People with certain genetic variants in the APOL1 gene are more likely to develop kidney disease than other people are. But researchers found a different APOL1 variant that blocked the effect of these disease-related variants. The additional variant reduced the risk of kidney disease in high-risk individuals.

The group published their results in the Journal of the American Society of Nephrology.

APOL1 and Kidney Health

People of African ancestry are more likely to develop kidney disease than most people are. One reason is because they are more likely to have certain APOL1 variants that are linked to kidney disease.

Researchers wondered if other APOL1 variants could decrease the risk of kidney disease in people who have the disease-related APOL1 variants. To answer this question, they studied health records, genetic data, and demographic data from the Million Veteran Program. They looked at information from nearly 121,500 Million Veteran Program participants of African ancestry.

The group found a variant in the APOL1 gene that blocked the harmful effects of the disease-related variants. When people have the disease-related variants and the protective variant, they are less likely to get kidney disease. Their chances of developing kidney disease are similar to those of people who do not have the disease-related variants.

To confirm this finding, the researchers studied data from the All of Us Research Program and the Vanderbilt University biobank. They looked at genomic and electronic health record data from more than 14,700 All of Us participants and nearly 14,400 Vanderbilt participants. All of the participants were of African ancestry.

The researchers found the same results. Having the protective APOL1 variant reduced the likelihood of kidney disease in people with the disease-related variants.

APOL1 Variants Are Not All Bad

The APOL1 variants linked to kidney disease can actually be good, too. They help protect people from getting African sleeping sickness. This condition is spread through bites from a fly that is common in many parts of Africa. That is why the variants are more common in people of African ancestry.

Having these variants is helpful to people who might get African sleeping sickness. But in regions where the fly is not common, the variants are not a help and can lead to kidney disease.

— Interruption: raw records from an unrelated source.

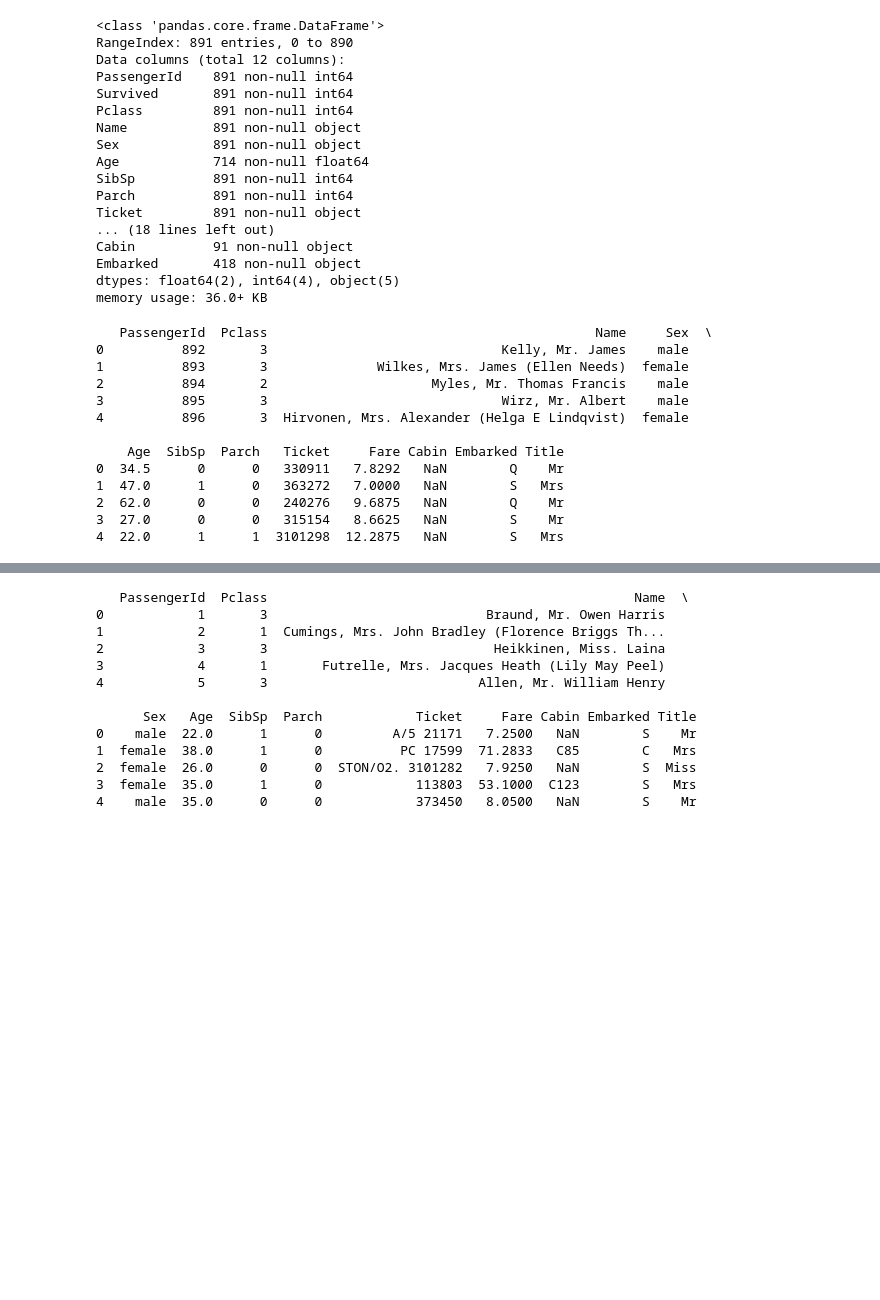
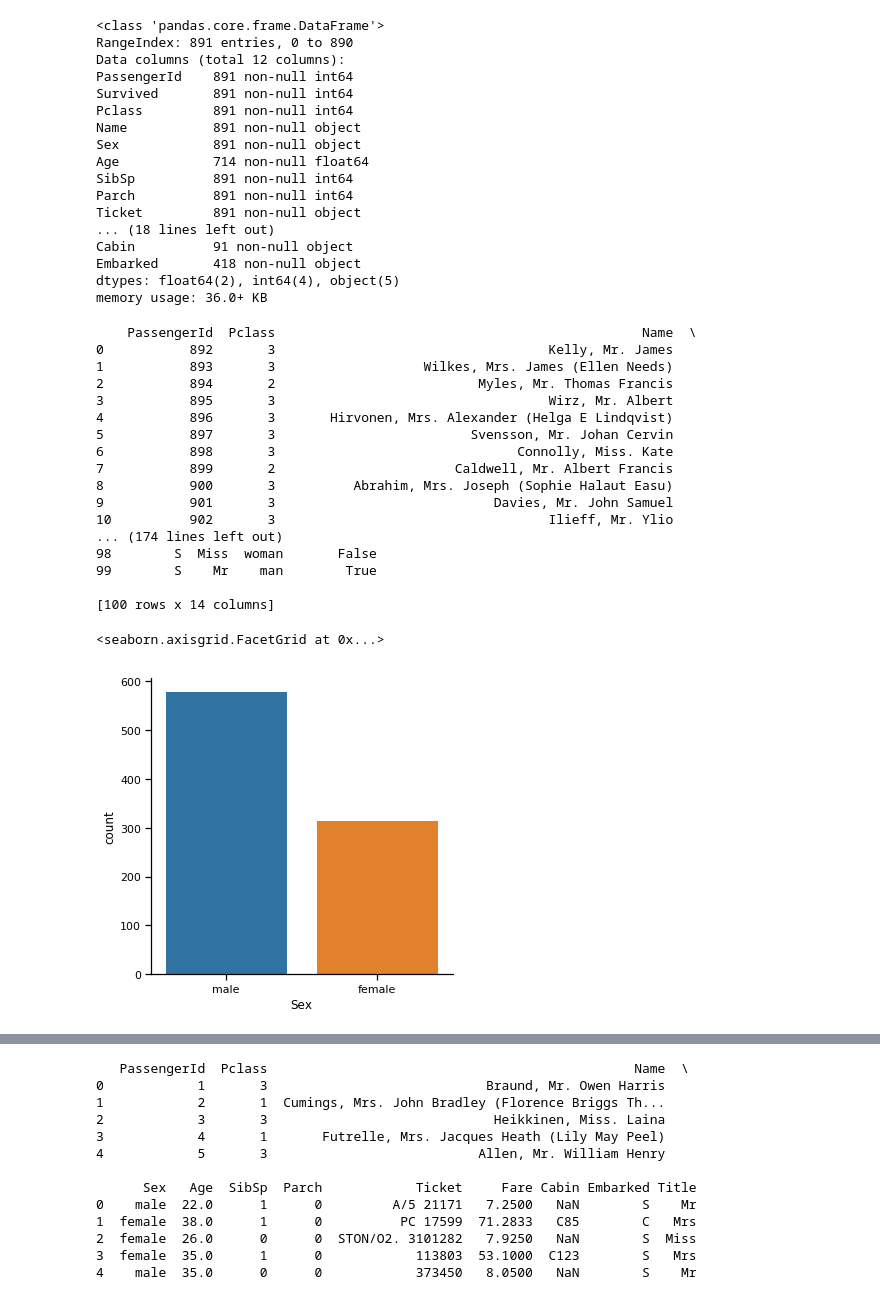
Before and after one commit to wakandan/kaggle, a Jupyter notebook: titanic/process-data-combined.ipynb, the cells around one changed output, grey strips where cells are left out. Cells and saved outputs as stored; diff of their text form; code cells hidden in the pictures; blank space fills up the shorter version.

Commit message:
plotting some charts with sns

```diff
--- a/titanic/process-data-combined.ipynb
+++ b/titanic/process-data-combined.ipynb
@@ -61,6 +61,13 @@ combine = [train_df, test_df]
 y = train_df['Survived']
 train_df.drop(['Survived'], axis=1, inplace=True)
 test_ids = test_df['PassengerId']
+def woman_child_or_man(passenger):
+    age, sex = passenger
+    if age < 16:
+        return "child"
+    else:
+        return dict(male="man", female="woman")[sex]
+
 for dataset in combine:
     dataset['Title'] = dataset.Name.str.extract(' ([A-Za-z]+)\.', expand=False)
     dataset.loc[dataset.Title=='Ms', 'Title'] = 'Miss' # unify the naming
@@ -69,19 +76,25 @@ for dataset in combine:
     dataset.loc[((dataset.Title=='Mrs') | dataset.Title.isnull() | (dataset.Title=='Miss') ) & (dataset.Sex=='female') & (dataset.Age<15), 'Title'] = 'Girl'
     dataset['Title'] = dataset['Title'].replace(['Jonkheer', 'Don', 'Sir', 'Countess', 'Lady', 'Dona'], 'Royalty')
     dataset['Title'] = dataset['Title'].replace(['Capt', 'Col', 'Major', 'Dr', 'Rev'], 'Officer')
+    dataset['Who'] = dataset[['Age', 'Sex']].apply(woman_child_or_man, axis=1)
+    dataset['Adult_Male'] = dataset['Who'] == 'man'
 #     print(dataset.loc[(dataset.Title=='Mrs') & dataset.Age<10][['Title', 'Name', 'Age']].sort_values('Age'))
-print(dataset.head())
+print(dataset.head(100))
 # %% [output]
-   PassengerId  Pclass                                          Name     Sex  \
-0          892       3                              Kelly, Mr. James    male
-1          893       3              Wilkes, Mrs. James (Ellen Needs)  female
-2          894       2                     Myles, Mr. Thomas Francis    male
-3          895       3                              Wirz, Mr. Albert    male
-4          896       3  Hirvonen, Mrs. Alexander (Helga E Lindqvist)  female
+    PassengerId  Pclass                                               Name  \
+0           892       3                                   Kelly, Mr. James
+1           893       3                   Wilkes, Mrs. James (Ellen Needs)
+2           894       2                          Myles, Mr. Thomas Francis
+3           895       3                                   Wirz, Mr. Albert
+4           896       3       Hirvonen, Mrs. Alexander (Helga E Lindqvist)
+5           897       3                         Svensson, Mr. Johan Cervin
+6           898       3                               Connolly, Miss. Kate
+7           899       2                       Caldwell, Mr. Albert Francis
+8           900       3          Abrahim, Mrs. Joseph (Sophie Halaut Easu)
+9           901       3                            Davies, Mr. John Samuel
+10          902       3                                   Ilieff, Mr. Ylio
+... (174 lines left out)
+98        S  Miss  woman       False
+99        S    Mr    man        True
 
-    Age  SibSp  Parch   Ticket     Fare Cabin Embarked Title
-0  34.5      0      0   330911   7.8292   NaN        Q    Mr
-1  47.0      1      0   363272   7.0000   NaN        S   Mrs
-2  62.0      0      0   240276   9.6875   NaN        Q    Mr
-3  27.0      0      0   315154   8.6625   NaN        S    Mr
-4  22.0      1      1  3101298  12.2875   NaN        S   Mrs
+[100 rows x 14 columns]
@@ -87,0 +103,5 @@ print(dataset.head())
+# %%
+sns.catplot('Sex', data=train_df, kind='count')
+# %% [output]
+<seaborn.axisgrid.FacetGrid at 0x...>
+[figure, added]
```
Also changed, not shown: parts of 4 cells of this notebook.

Using Large Databases to Study Genes

Studying more than one database helps overcome the drawbacks each one has on its own. For example, the Million Veteran Program is mostly men. All of Us and the Vanderbilt University biobank are more diverse but are also smaller. A result based on one small database may not be as believable on its own. But finding the same result across all three databases makes the result strong.

This study supports more in-depth genetic screening for kidney disease to better understand how to care for each individual.

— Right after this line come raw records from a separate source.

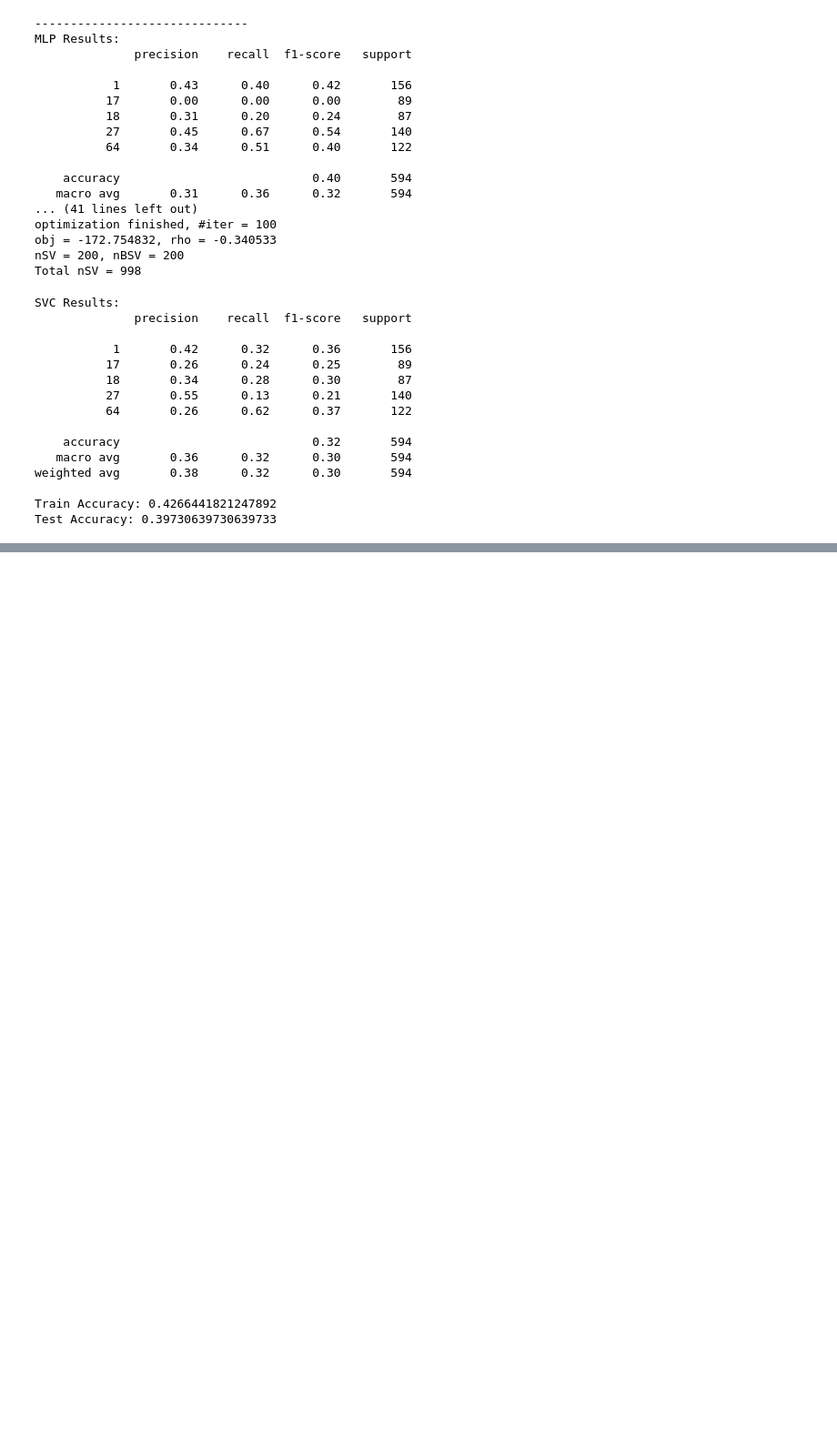
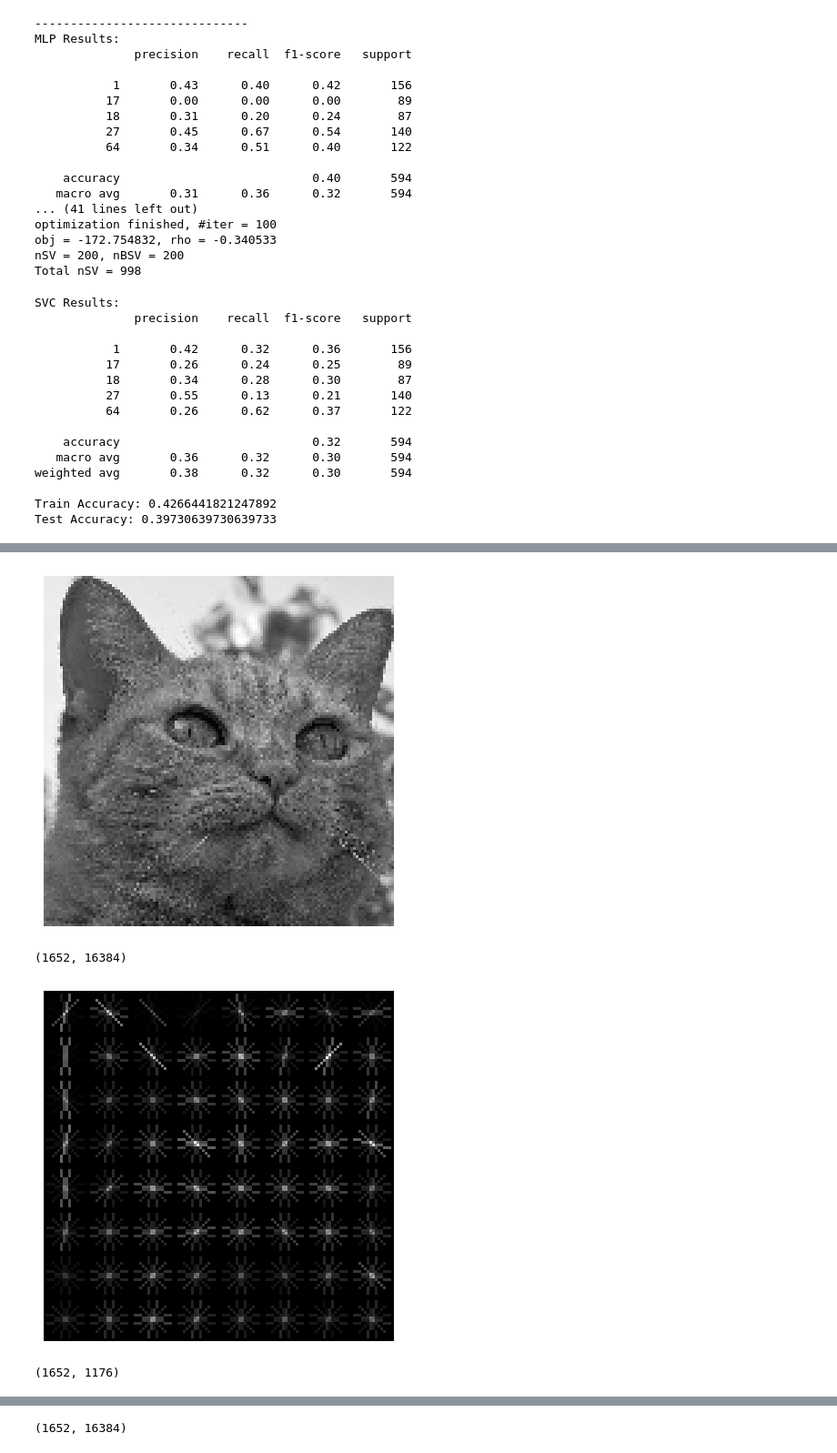
Before and after one commit to GWilson97/household_classifier, a Jupyter notebook: baseline_modeling.ipynb, the cells around one changed output, grey strips where cells are left out. Shown at 91% size. Saved outputs shown, nothing was run; the diff lists cells and outputs as text; code cells hidden in the pictures; blank space fills up the shorter version.

```diff
--- a/baseline_modeling.ipynb
+++ b/baseline_modeling.ipynb
@@ -466,0 +552,14 @@ Test Accuracy: 0.39730639730639733
+# %%
+pixel_features_old = get_features(imgs_old, feat_name='pixels')
+print(pixel_features.shape)
+
+hog_features_old = get_features(imgs_old, feat_name='hog')
+print(hog_features.shape)
+
+canny_features_old = get_features(imgs_old, feat_name='canny')
+print(canny_features.shape)
+# %% [output]
+[figure, added]
+(1652, 16384)
+[figure, added]
+(1652, 1176)
@@ -466,0 +567 @@ Test Accuracy: 0.39730639730639733
+(1652, 16384)
```
Also changed, not shown: parts of 52 cells of this notebook.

The study also highlights a potential new way to protect against or treat kidney disease. Medicines that work similarly to the protective genetic variant are in early studies for other conditions. They could be promising treatments for kidney disease in the future.

Interested in All of Us?

Conduct research with All of Us